Our surveyors get asked a lot of similar questions in their day-to-day job when surveying a property. Find out the answers to the most common questions they get asked below!

About Our Surveyor Team

All our Surveyors are qualified with either AssocRICS, MRICS or FRICS status from our professional body, the Royal Institution of Chartered Surveyors. Our Surveyors will also be approved ‘Registered Valuers’ meaning they are subject to additional regulation for their valuation work.

All our Surveyors are local to the area they work in; either being a home-based staff surveyor or a consultant from a local partner firm.

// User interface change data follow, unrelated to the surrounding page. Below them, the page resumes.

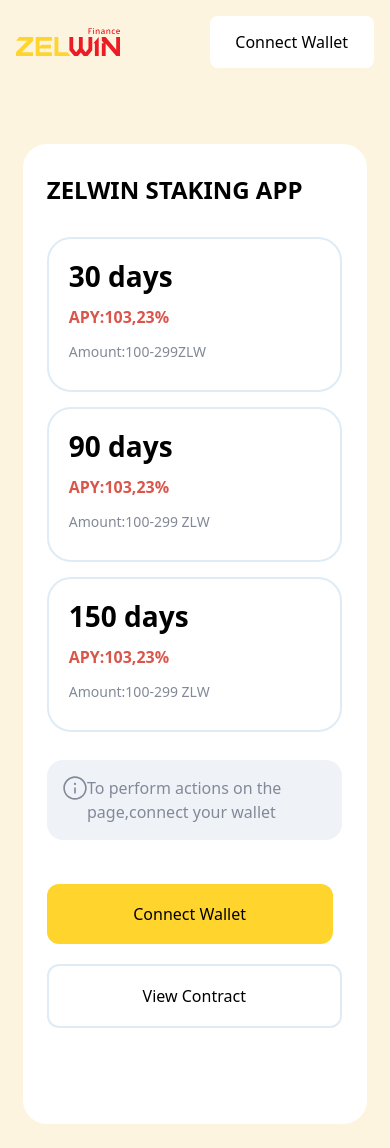
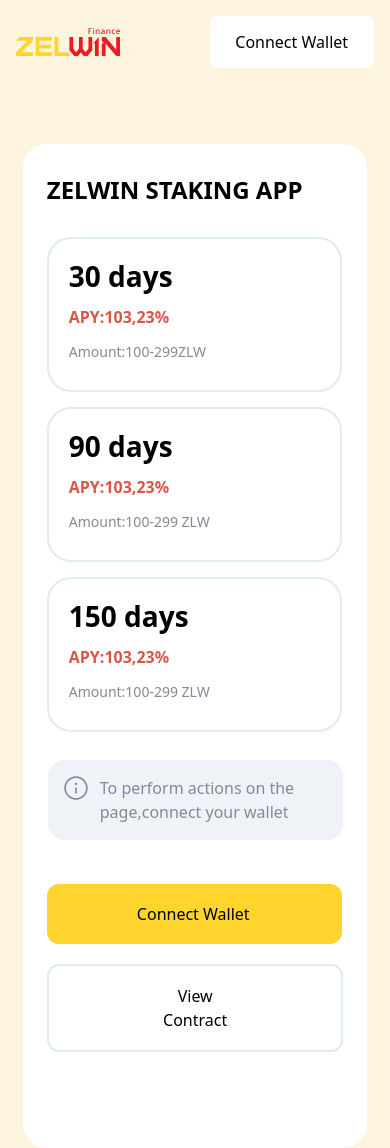
Before and after one commit to vahan3317/zelwin-app, a Nuxt app in the folder zelwin-app/: page / in a window 390 px wide. Before the commit the page ends 1124 px from the top, so only its background shows below. Built offline with nearby package versions, Linux system fonts and the light colour scheme.

Commit message:
added GrayDiv component with slots,redesigned components

```diff
--- a/zelwin-app/components/ConnectButton.vue
+++ b/zelwin-app/components/ConnectButton.vue
@@ -1,6 +1,6 @@
 <template>
   <button
-    class="w-[295px] text-center ">
+    class=" text-center ">
     <div class="text-center "><slot name="header">  </slot></div>
 
     <slot> </slot>
--- /dev/null
+++ b/zelwin-app/components/GrayDiv.vue
@@ -0,0 +1,16 @@
+<template>
+  <div
+    class="flex w-[295px] bg-[#EFF3F8] rounded-[16px] mt-[28px] mx-auto  md:w-[648px] lg:w-[886px] xl:w-[1058px] xl:ml-6   ">
+    <div class="min-w-[24px]   mt-[16px] ml-[16.27px] "><slot name="img">  </slot></div>
+    <div class="pt-[16px] pl-[12px] pb-[16px] mr-[22px] md:pl-[20px] text-[16px] text-[#828A97] "><slot name="text">  </slot></div>
+
+
+
+  </div>
+</template>
+
+<script>
+export default {}
+</script>
+
+<style></style>
--- a/zelwin-app/components/NiceButton.vue
+++ b/zelwin-app/components/NiceButton.vue
@@ -1,6 +1,6 @@
 <template>
   <button
-    class="w-[295px]  border-2 border-[#DFEBF5]  rounded-[24px]   hover:bg-[#EFF3F8]      ">
+    class="w-[295px]  border-2 border-[#DFEBF5]  rounded-[24px]   hover:bg-[#EFF3F8] xl:w-[331px]      ">
     <div class="font-bold text-[28px] w-[212px] text-left pt-[16px] pl-[20px] md:text-[28px] md:w-[206px]  xl:text-[36px]   "><slot name="header"> </slot></div>
     <div class="text-[#DA554A] mt-[8px] text-[16px] font-semibold text-left pl-[20px] md:text-[16px] xl:text-[20px]    "><slot name="body1"> </slot></div>
     <div class="text-[14px] mt-[12px] mb-[12px]  text-[#828A97] text-left pb-[16px] pl-[20px]  md:text-[14px] xl:text-[20px]    "><slot name="body2"> </slot></div>
--- a/zelwin-app/components/WhiteCard.vue
+++ b/zelwin-app/components/WhiteCard.vue
@@ -4,7 +4,7 @@
 
 
 <div class=" mt-[29px] md:flex md:justify-around    ">
- <NiceButton class=" md:mt-[15px] md:mr-[16px]    " >
+ <NiceButton class=" md:mt-[15px]  md:mr-[16px] xl:ml-[16px]    " >
       <template #header>
            <div class="  ">
                30 days
@@ -52,7 +52,7 @@
 
  </NiceButton>
 
- <NiceButton class=" mt-[15px] md:ml-[16px] lg:ml-[16px] " >
+ <NiceButton class=" mt-[15px] md:ml-[16px] lg:ml-[16px] xl:mr-[16px] " >
       <template #header>
            <div >
               150 days
@@ -77,13 +77,24 @@
 
 
 </div>
-<div class="flex w-[295px] bg-[#EFF3F8] rounded-[16px] mt-[28px]  md:w-[648px] lg:w-[886px] xl:w-[1058px] xl:ml-6  ">
+<!-- <div class="flex w-[295px] bg-[#EFF3F8] rounded-[16px] mt-[28px]  md:w-[648px] lg:w-[886px] xl:w-[1058px] xl:ml-6  ">
 
      <img src="../assets/svg/Informatıon.svg" alt="" class="w-[24px] h-[24px] mt-[16px] ml-[16.27px]  " >
      <p class="pt-[16px] pb-[16px] mr-[22px] md:pl-[20px] text-[16px] text-[#828A97] ">To perform actions on the page,connect your wallet</p>
 
-     </div>
-
+     </div> -->
+<GrayDiv>
+    <template #img>
+        <div>
+            <img src="../assets/svg/Informatıon.svg" alt="" >
+        </div>
+    </template>
+      <template #text>
+        <div>
+            <p>To perform actions on the page,connect your wallet</p>
+        </div>
+    </template>
+</GrayDiv>
 
 
      <div class="md:flex md:justify-between ">
@@ -91,7 +102,7 @@
  <div class="xl:pl-4">
 <ModalMeta>
        <template #button>
-           <div class="bg-[#FFD42C] pt-[18px] pl-[86.5px] pb-[18px] pr-[86.5px] rounded-[12px] mt-[44px] md:mb-[32px]   " @click="toggleModal()">
+           <div class=" w-[295px]  bg-[#FFD42C] pt-[18px] pl-[86.5px] pb-[18px] pr-[88.5px] rounded-[12px] mt-[44px] md:mb-[32px]   " @click="toggleModal()">
 Connect Wallet
            </div>
 
@@ -108,7 +119,7 @@
 </div>
 <ConnectButton class="xl:pr-4" >
       <template #header>
-           <div class=" border-2 border-[#DFEBF5] pt-[18px] pl-[86.5px] pb-[18px] pr-[86.5px] rounded-[12px] mt-[20px] mb-[68px] md:mt-[44px] md:mb-[44px] md:justify-end ">
+           <div class=" border-2 border-[#DFEBF5] pt-[18px] pl-[97.18px] pb-[18px] pr-[96.82px] rounded-[12px] mt-[20px] mb-[68px] md:mt-[44px] md:mb-[44px] md:justify-end ">
               View Contract
 
            </div>
@@ -127,12 +138,13 @@
 <script>
 import NiceButton from "./NiceButton.vue"
 import ConnectButton from "./ConnectButton.vue"
+import GrayDiv from "./GrayDiv.vue";
 
 export default {
     components : {
     NiceButton,
     ConnectButton,
-
+    GrayDiv
 },
 methods:{
     connectMetamask(){
```
Also changed, not shown: zelwin-app/components/Nav-bar.vue (+6 -2 lines).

Our Head Office is in based in Nottingham and this is where appointments will be booked from and administered.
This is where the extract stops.